I couldn't agree more.
Enough secrecy in the DA's office
The Times-Standard Editorial Article Launched: 05/25/2007 04:29:32 AM PDT
The chief prosecutor of Humboldt County has us scratching our heads with his waffling over making his office's “use of force” policy available to the public.
The issue arose when District Attorney Paul Gallegos and his new investigator, former Eureka police Sgt. Mike Hislop, proposed to beef up their firepower with the purchase of eight AR-15 semiautomatic rifles. This triggered questions from Loretta Nicklaus, Humboldt County's administrative officer, who wondered whether the DA had the need, training and policies in place for such an arsenal -- a use of force policy, in particular.
While working on a story about the new weapons, two Times-Standard reporters sought a copy of the DA's policy. Gallegos initially said he would get them a copy, then changed his mind and wouldn't even let them view the document. The Times-Standard then made a formal request a week ago under the state Public Records Act. Gallegos has 10 days to release the use of force policy, or to explain his legal reasons for withholding it.

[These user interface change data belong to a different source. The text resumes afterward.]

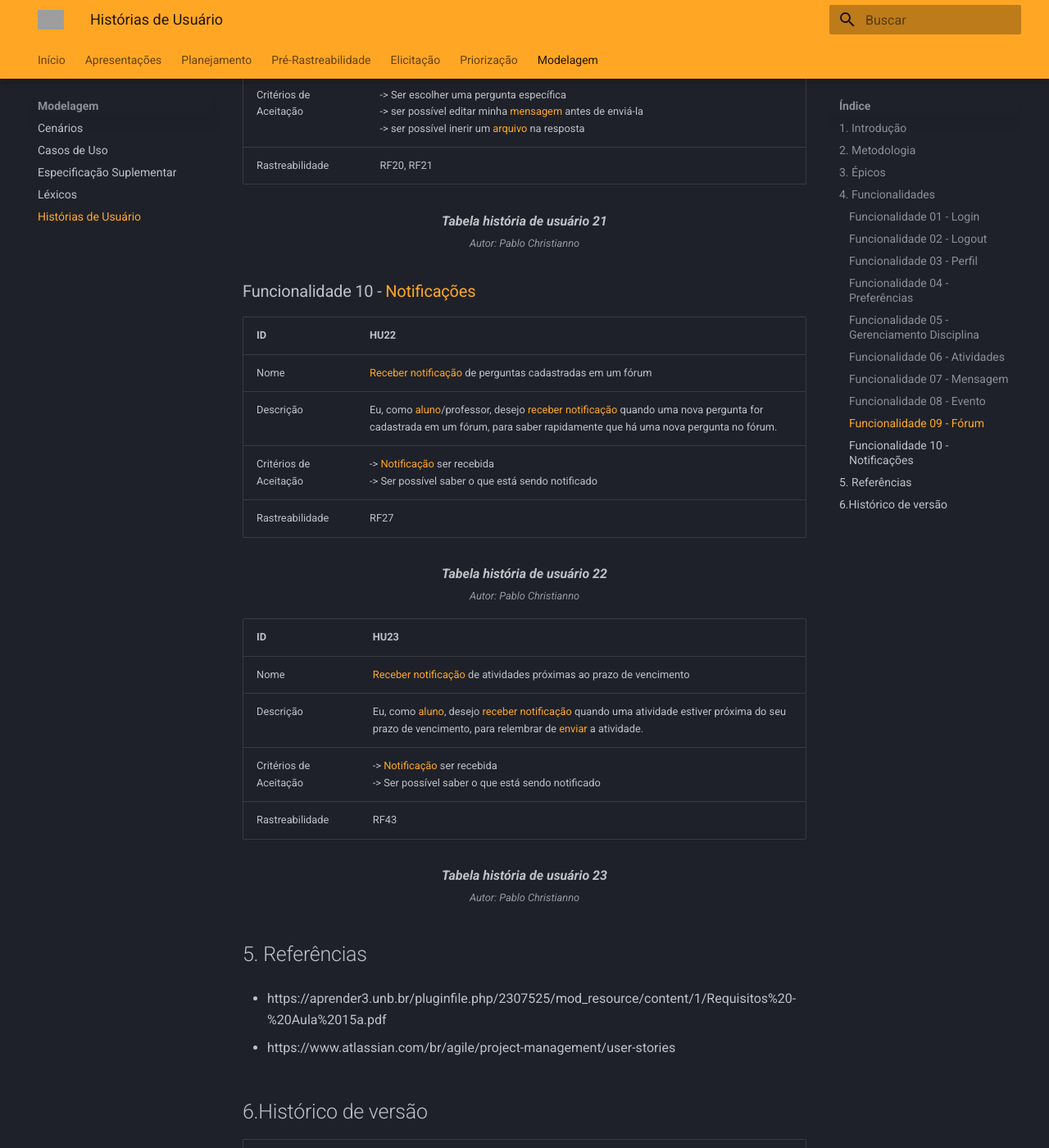
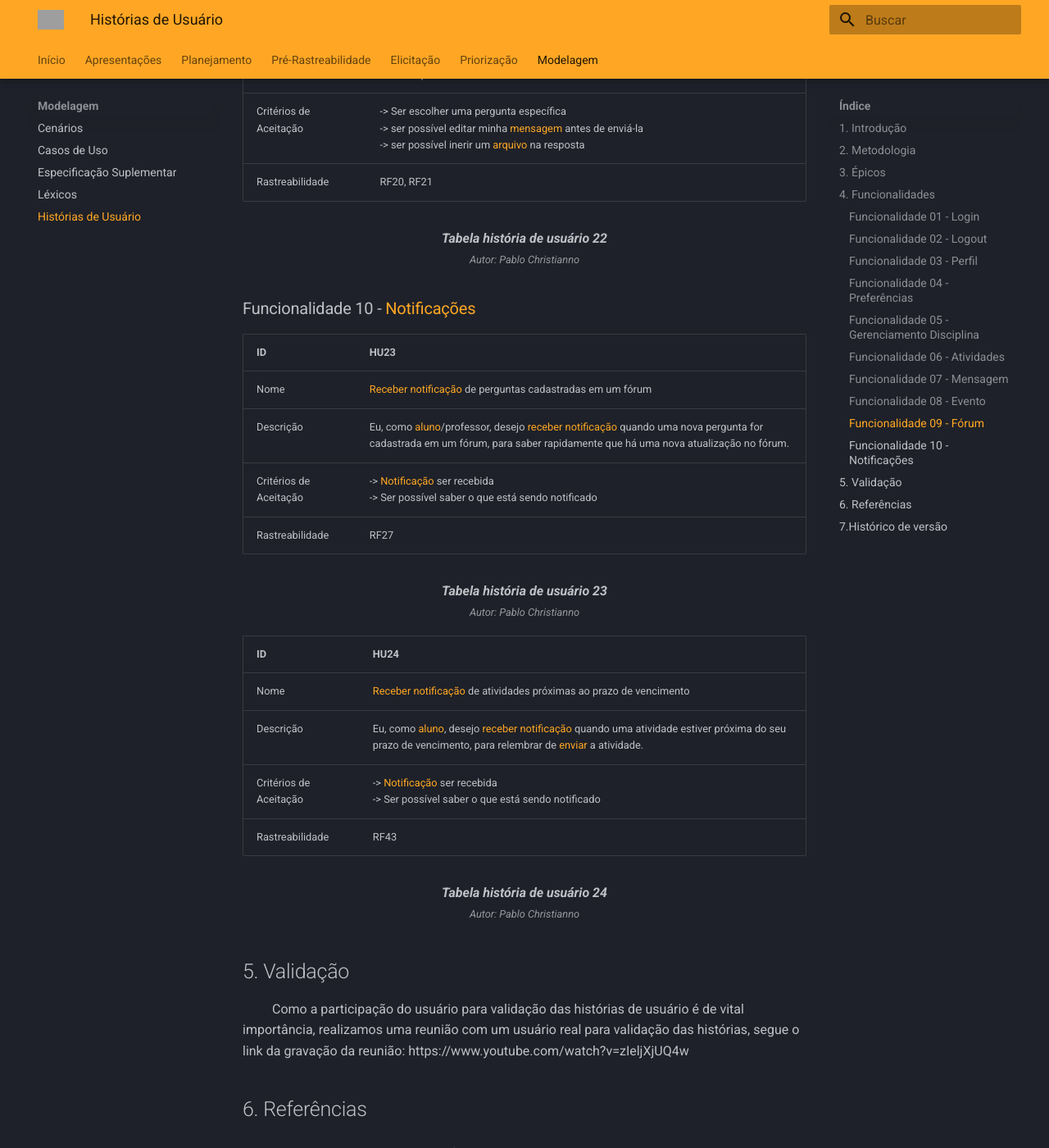
Before and after one commit to Requisitos-de-Software/2022.2-Moodle, an MkDocs documentation site: the page built from docs/Modelagem/historias_usuario.md, in a window 1280 px wide and 1400 px high, scrolled down 9956 px. Shown: the whole window at 82% size. Built offline with MkDocs 1.6.1 and Material for MkDocs 9.7.7, drawn with Linux system fonts in a browser that asks for light colours; some of the changed text lies outside the part shown; grey boxes are pictures that could not be loaded.

Commit message:
Adicionando a seção validação e fazendo correções ortográficas

```diff
--- a/docs/Modelagem/historias_usuario.md
+++ b/docs/Modelagem/historias_usuario.md
@@ -247,36 +247,25 @@
 
 ### Funcionalidade 08 - Evento
 
-| ID | HU24  |
+| ID | HU19  |
 |-----|--------|
 | Nome | Visualizar próximos eventos de um [curso](../Modelagem/lexicos.md#curso) |
 | Descrição | Eu, como [aluno](../Modelagem/lexicos.md#aluno), desejo visualizar próximos eventos de um [curso](../Modelagem/lexicos.md#curso), para estar ciente e me preparar para os mesmos. |
 | Critérios de Aceitação |  -> visualizar todos os próximos eventos de um [curso](../Modelagem/lexicos.md#curso) <br/> -> Visualizar a data de cada evento, se houver |
 | Rastreabilidade | RF55 |
 <figcaption align='center'>
-    <b>Tabela história de usuário 24 </b>
+    <b>Tabela história de usuário 19 </b>
         <br><small>Autor: Pablo Christianno</small>
 </figcaption>
 
 ### Funcionalidade 09 - Fórum
 
-| ID | HU19  |
+| ID | HU20  |
 |-----|--------|
 | Nome | Criar Fórum |
 | Descrição | Eu, como professor, desejo criar um fórum, para que os [alunos](../Modelagem/lexicos.md#aluno) possam contribuir em dúvidas de outros [alunos](../Modelagem/lexicos.md#aluno). |
 | Critérios de Aceitação |  -> Ser possível criar um fórum dentro do ambiente de um [curso](../Modelagem/lexicos.md#curso) |
 | Rastreabilidade | RF17 |
-<figcaption align='center'>
-    <b>Tabela história de usuário 17 </b>
-        <br><small>Autor: Pablo Christianno</small>
-</figcaption>
-
-| ID | HU20  |
-|-----|--------|
-| Nome | Cadastrar pergunta no Fórum |
-| Descrição | Eu, como [aluno](../Modelagem/lexicos.md#aluno)/professor, desejo cadastrar uma pergunta no fórum, para que outros usuários possa respondê-la. |
-| Critérios de Aceitação |  -> Ser possível adicionar um tópico de discussão <br/> -> Existir um campo para cadastrar o título da pergunta  |
-| Rastreabilidade | RF18 |
 <figcaption align='center'>
     <b>Tabela história de usuário 20 </b>
         <br><small>Autor: Pablo Christianno</small>
@@ -284,47 +273,61 @@
 
 | ID | HU21  |
 |-----|--------|
+| Nome | Cadastrar pergunta no Fórum |
+| Descrição | Eu, como [aluno](../Modelagem/lexicos.md#aluno)/professor, desejo cadastrar uma pergunta no fórum, para que outros usuários possam respondê-la. |
+| Critérios de Aceitação |  -> Ser possível adicionar um tópico de discussão <br/> -> Existir um campo para cadastrar o título da pergunta  |
+| Rastreabilidade | RF18 |
+<figcaption align='center'>
+    <b>Tabela história de usuário 21 </b>
+        <br><small>Autor: Pablo Christianno</small>
+</figcaption>
+
+| ID | HU22  |
+|-----|--------|
 | Nome | Responder pergunta no fórum |
 | Descrição | Eu, como [aluno](../Modelagem/lexicos.md#aluno)/professor, desejo responder uma pergunta no fórum, para auxiliar o usuário que a enviou. |
 | Critérios de Aceitação |  -> Ser escolher uma pergunta específica <br/> -> ser possível editar minha [mensagem](../Modelagem/lexicos.md#mensagens) antes de enviá-la <br/> -> ser possível inerir um [arquivo](../Modelagem/lexicos.md#arquivos) na resposta |
 | Rastreabilidade | RF20, RF21 |
 <figcaption align='center'>
-    <b>Tabela história de usuário 21 </b>
+    <b>Tabela história de usuário 22 </b>
         <br><small>Autor: Pablo Christianno</small>
 </figcaption>
 
 ### Funcionalidade 10 - [Notificações](../Modelagem/lexicos.md#notificacao)
 
-| ID | HU22  |
+| ID | HU23  |
 |-----|--------|
 | Nome | [Receber](../Modelagem/lexicos.md#receber) [notificação](../Modelagem/lexicos.md#notificacao) de perguntas cadastradas em um fórum |
-| Descrição | Eu, como [aluno](../Modelagem/lexicos.md#aluno)/professor, desejo [receber](../Modelagem/lexicos.md#receber) [notificação](../Modelagem/lexicos.md#notificacao) quando uma nova pergunta for cadastrada em um fórum, para saber rapidamente que há uma nova pergunta no fórum. |
+| Descrição | Eu, como [aluno](../Modelagem/lexicos.md#aluno)/professor, desejo [receber](../Modelagem/lexicos.md#receber) [notificação](../Modelagem/lexicos.md#notificacao) quando uma nova pergunta for cadastrada em um fórum, para saber rapidamente que há uma nova atualização no fórum. |
 | Critérios de Aceitação |  -> [Notificação](../Modelagem/lexicos.md#notificacao) ser recebida <br/> -> Ser possível saber o que está sendo notificado |
 | Rastreabilidade | RF27 |
 <figcaption align='center'>
-    <b>Tabela história de usuário 22 </b>
+    <b>Tabela história de usuário 23 </b>
         <br><small>Autor: Pablo Christianno</small>
 </figcaption>
 
-| ID | HU23  |
+| ID | HU24  |
 |-----|--------|
 | Nome | [Receber](../Modelagem/lexicos.md#receber) [notificação](../Modelagem/lexicos.md#notificacao) de atividades próximas ao prazo de vencimento |
 | Descrição | Eu, como [aluno](../Modelagem/lexicos.md#aluno), desejo [receber](../Modelagem/lexicos.md#receber) [notificação](../Modelagem/lexicos.md#notificacao) quando uma atividade estiver próxima do seu prazo de vencimento, para relembrar de [enviar](../Modelagem/lexicos.md#enviar) a atividade. |
 | Critérios de Aceitação |  -> [Notificação](../Modelagem/lexicos.md#notificacao) ser recebida <br/> -> Ser possível saber o que está sendo notificado |
 | Rastreabilidade | RF43 |
 <figcaption align='center'>
-    <b>Tabela história de usuário 23 </b>
+    <b>Tabela história de usuário 24 </b>
         <br><small>Autor: Pablo Christianno</small>
 </figcaption>
 
+## 5. Validação
 
-## 5. Referências
+&emsp;&emsp; Como a participação do usuário para validação das histórias de usuário é de vital importância, realizamos uma reunião com um usuário real para validação das histórias, segue o link da gravação da reunião: https://www.youtube.com/watch?v=zIeljXjUQ4w
+
+## 6. Referências
 
 - https://aprender3.unb.br/pluginfile.php/2307525/mod_resource/content/1/Requisitos%20-%20Aula%2015a.pdf
 
 - https://www.atlassian.com/br/agile/project-management/user-stories
 
-## 6.Histórico de versão
+## 7.Histórico de versão
 
 | Versão | Data da realização | Data prevista revisão | Descrição | Autor | Revisor |
 |--------|------|------|-----------|-------|---------|
@@ -332,4 +335,4 @@
 | 1.1    | 28/12/2022 | 01/01/2023 | Adição dos épicos e estrutura das histórias | Marcos Vinícius | Pablo Christianno |
 | 1.2    | 28/12/2022 | 01/01/2023 | Adição de 17 histórias de usuário | Marcos Vinícius | Pablo Christianno |
 | 1.3    | 29/12/2022 | 01/01/2023 | Adição de 7 histórias de usuário | Pablo Christianno | Marcos Vinícius |
-| 1.4    | 31/12/2022 | 01/01/2023 | Adição de hiperlinks | Marcos Vinícius | Pablo Christianno |
+| 1.4    | 31/12/2022 | 01/01/2023 | Adição de hiperlinks, correções e seção validação | Marcos Vinícius | Pablo Christianno |
```
Also changed, not shown: other parts of docs/Modelagem/historias_usuario.md (+1 -1 lines).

Since then, Gallegos has offered these comments about the issue, via e-mail:
* “I never said that the information was not available under the Freedom of Information Act. Quite the contrary, I informed you that our use of force policy is not a public record.” To throw around some legal Latin, that's a non sequitur. A FOIA request is the federal equivalent of the California Public Records Act, and is a tool used to pry PUBLIC records out of reluctant PUBLIC officials.
* “I have some reluctance to make use of force policies public information . . . especially when there is no claim that anyone (in the DA's office) has unlawfully used force.”
That has no bearing on whether a policy is public or not. But perhaps Gallegos and his team are being overly sensitive to community polarization about four shooting deaths involving Eureka police officers, going back to Cheri Lyn Moore more than a year ago. DA investigations and findings on three of those deaths are pending, including Moore's.
* “I also informed you that, if you heard from others that (our use of force policy is a public record), to let me know and I would consider others' determinations.”
The Eureka Police Department and the county sheriff's department say their use of force policies are open to the public, as does the DA in San Diego County. So do two open-records experts we checked with -- attorneys who said the law is clear: The public not only has a right to view use of force policies, but to receive copies.
Also, the California Peace Officers' Association says such policies are important in creating public confidence in law enforcement. To do that, of course, the public must know what the policy is.
We have to wonder: Why all this bobbing and weaving, especially by somebody who should know the law? If the DA's office has a use of force policy, let's see it. If it does not, then it should 'fess up and create one (the California Peace Officers' Association has a sample you can adapt). Then put it online, so everyone can see it. That should free up time to produce the long-overdue report on Moore's death.